A minor league pitcher for the Tampa Bay Rays' farm team said he found out his family was murdered via social media.
During a service at The River Church in Danville, Virginia on Sunday, Blake Bivens revealed how he discovered his wife, baby son and mother-in-law were shot to death last August when he checked his Facebook.
"First headline I see is two females and a small child were gone," Bivens, 24, began in the confessional, which was broadcast over Facebook. "I immediately knew that was them. I found out my family was gone over a Facebook headline. I just immediately began to scream in the middle of the airport.''
Bivens' wife Emily, 25, their 14-month-old son Cullen, Emily's mother, Joan Bernard, 64, and a pet dog were found slain in their Keeling, VA home while Bivens was out on a road trip with the Montgomery Biscuits.
His brother-in-law, Matthew Bernard, 19, was arrested and charged with three counts of murder after leading the police on a chase while naked. Police say there may have been "religious motivation" for the shootings, according to a search warrant, per ESPN. A determination hearing is scheduled for next week to see if Bernard is competent enough to stand trial.
Bivens spoke for more than 30 minutes on the broadcast, detailing how he first checked his phone while packing up for a bus ride to a day game, which led him to the awful news.
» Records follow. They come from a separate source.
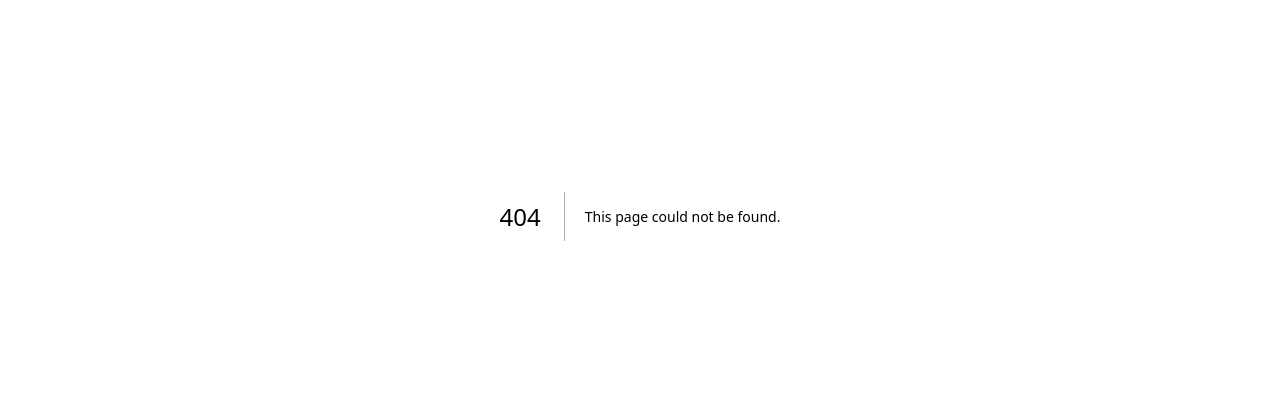
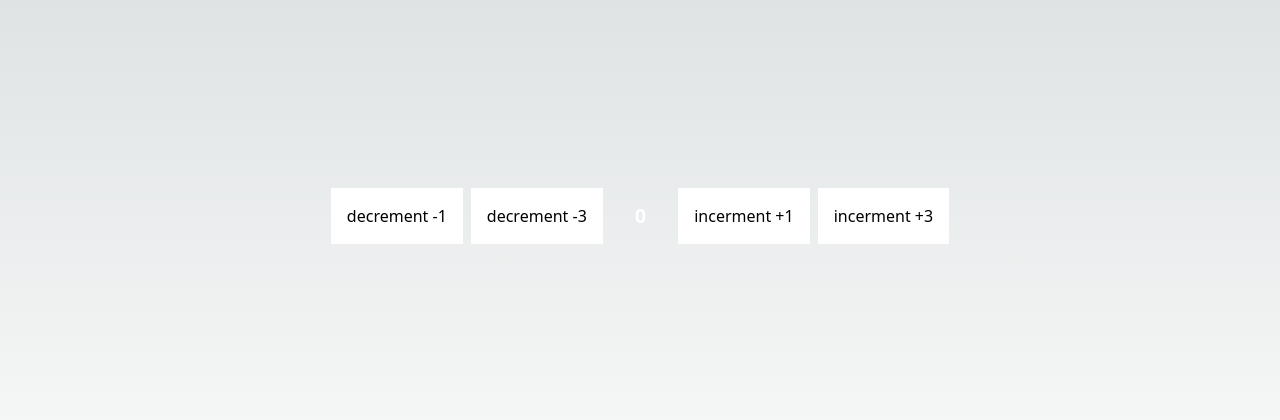
Before and after one commit to soni-canra-wiguna/learn-redux-toolkit, a Next.js app: page /counter in a window 1280 px wide. Before the commit this address had no page. Shown: the part 184-604 px from the top of the page. Built offline with nearby package versions, Linux system fonts and the light colour scheme.

Commit message:
feat : add counter

```diff
--- /dev/null
+++ b/app/counter/page.tsx
@@ -0,0 +1,57 @@
+"use client"
+
+import MaxWidthWrapper from "@/components/max-width-wrapper"
+import {
+  decrement,
+  decrementByAmount,
+  incerment,
+  incermentByAmount,
+} from "@/redux/features/counter/counter-slice"
+import { RootState } from "@/redux/store"
+import React from "react"
+import { useSelector, useDispatch } from "react-redux"
+
+const CounterPage = () => {
+  const countValue = useSelector((state: RootState) => state.counter.value)
+  const dispatch = useDispatch()
+
+  const disableButton = countValue === 0
+
+  return (
+    <MaxWidthWrapper className="flex items-center justify-center gap-4">
+      <div className="flex gap-2 items-center">
+        <button
+          disabled={disableButton}
+          className="p-4 bg-white text-black"
+          onClick={() => dispatch(decrement())}
+        >
+          decrement -1
+        </button>
+        <button
+          disabled={disableButton}
+          className="p-4 bg-white text-black"
+          onClick={() => dispatch(decrementByAmount(3))}
+        >
+          decrement -3
+        </button>
+      </div>
+      <div className="mx-4 font-bold text-xl text-white">{countValue}</div>
+      <div className="flex gap-2 items-center">
+        <button
+          className="p-4 bg-white text-black"
+          onClick={() => dispatch(incerment())}
+        >
+          incerment +1
+        </button>
+        <button
+          className="p-4 bg-white text-black"
+          onClick={() => dispatch(incermentByAmount(3))}
+        >
+          incerment +3
+        </button>
+      </div>
+    </MaxWidthWrapper>
+  )
+}
+
+export default CounterPage
--- a/app/layout.tsx
+++ b/app/layout.tsx
@@ -1,22 +1,22 @@
-import type { Metadata } from "next";
-import { Inter } from "next/font/google";
-import "./globals.css";
-
-const inter = Inter({ subsets: ["latin"] });
+import type { Metadata } from "next"
+import "./globals.css"
+import ReduxProvider from "@/redux/redux-provider"
 
 export const metadata: Metadata = {
   title: "Create Next App",
   description: "Generated by create next app",
-};
+}
 
 export default function RootLayout({
   children,
 }: Readonly<{
-  children: React.ReactNode;
+  children: React.ReactNode
 }>) {
   return (
     <html lang="en">
-      <body className={inter.className}>{children}</body>
+      <ReduxProvider>
+        <body>{children}</body>
+      </ReduxProvider>
     </html>
-  );
+  )
 }
--- /dev/null
+++ b/components/max-width-wrapper.tsx
@@ -0,0 +1,17 @@
+import { cn } from "@/utils/utils"
+
+const MaxWidthWrapper = ({
+  children,
+  className,
+}: {
+  children: Readonly<React.ReactNode>
+  className?: string
+}) => {
+  return (
+    <div className={cn("w-full min-h-screen max-w-7xl mx-auto", className)}>
+      {children}
+    </div>
+  )
+}
+
+export default MaxWidthWrapper
--- /dev/null
+++ b/components/ui/input.tsx
@@ -0,0 +1,23 @@
+import { forwardRef } from "react"
+
+export interface InputProps
+  extends React.InputHTMLAttributes<HTMLInputElement> {}
+
+const Input = forwardRef<HTMLInputElement, InputProps>(
+  ({ className, type, ...props }, ref) => {
+    return (
+      <input
+        type={type}
+        className={
+          "flex h-9 w-full rounded border border-white bg-transparent px-3 py-1 text-sm" +
+          className
+        }
+        ref={ref}
+        {...props}
+      />
+    )
+  }
+)
+Input.displayName = "Input"
+
+export { Input }
--- /dev/null
+++ b/redux/features/counter/counter-slice.ts
@@ -0,0 +1,32 @@
+import { createSlice, PayloadAction } from "@reduxjs/toolkit"
+
+interface ValueProps {
+  value: number
+}
+
+const initialState: ValueProps = {
+  value: 0,
+}
+
+export const counterSlice = createSlice({
+  name: "counter",
+  initialState,
+  reducers: {
+    incerment: (state) => {
+      state.value += 1
+    },
+    decrement: (state) => {
+      state.value -= 1
+    },
+    incermentByAmount: (state, action: PayloadAction<number>) => {
+      state.value += action.payload
+    },
+    decrementByAmount: (state, action: PayloadAction<number>) => {
+      state.value -= action.payload
+    },
+  },
+})
+
+export const { incerment, decrement, incermentByAmount, decrementByAmount } =
+  counterSlice.actions
+export default counterSlice.reducer
--- /dev/null
+++ b/redux/redux-provider.tsx
@@ -0,0 +1,14 @@
+"use client"
+
+import { Provider } from "react-redux"
+import { store } from "./store"
+
+interface ReduxProviderType {
+  children: React.ReactNode
+}
+
+const ReduxProvider = ({ children }: ReduxProviderType) => {
+  return <Provider store={store}>{children}</Provider>
+}
+
+export default ReduxProvider
--- /dev/null
+++ b/redux/store.ts
@@ -0,0 +1,11 @@
+import { configureStore } from "@reduxjs/toolkit"
+import CounterReducer from "./features/counter/counter-slice"
+
+export const store = configureStore({
+  reducer: {
+    counter: CounterReducer,
+  },
+})
+
+export type RootState = ReturnType<typeof store.getState>
+export type AppDispatch = typeof store.dispatch
--- /dev/null
+++ b/types/todo-type.ts
@@ -0,0 +1,5 @@
+export interface TodoType {
+  id: string
+  title: string
+  description: string
+}
--- /dev/null
+++ b/utils/generate-id.ts
@@ -0,0 +1,3 @@
+export function generateId() {
+  return Math.random().toString(36).substring(2, 9)
+}
--- /dev/null
+++ b/utils/utils.ts
@@ -0,0 +1,6 @@
+import { type ClassValue, clsx } from "clsx"
+import { twMerge } from "tailwind-merge"
+
+export function cn(...inputs: ClassValue[]) {
+  return twMerge(clsx(inputs))
+}
```
Also changed, not shown: package.json (+10 -4 lines), 1 other file (tests, documents, lock files or other folders).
"There weren't any messages from Emily or anyone," he said. "I knew then something was going on and immediately called my parents. They were trying to figure out what was going on also. I knew I needed to get my stuff together. I needed to probably get an airport trip home, not knowing the extent of anything going on."
Waiting for your permission to load the Instagram Media.
He went on to discuss the heartbreaking trip home.
"The only thing I really remember from the whole plane ride is I just went through periods," he said. "I just stared at the back of the seat the whole time, trying to get my mind to wrap around what I'm hearing."
"It's almost kind of like, 'This isn't really happening.' I was more in a state of shock. I would go through periods of shaking," he said. "Then I would start to lose it a little bit and break down and cry. It was kind of like a circle. The plane rides just seemed like they took forever."
Bivens confessed the trip home "could have been a whole lot worse for me" if he hadn't been joined by three members of his baseball team.
"I think the hardest moment for me was when I got home and I walked in my son's bedroom for the first time and realized I was never going to see him on this earth again," he revealed. "That was the worst moment in my life. Nothing ever will come to feeling the way I felt at that moment."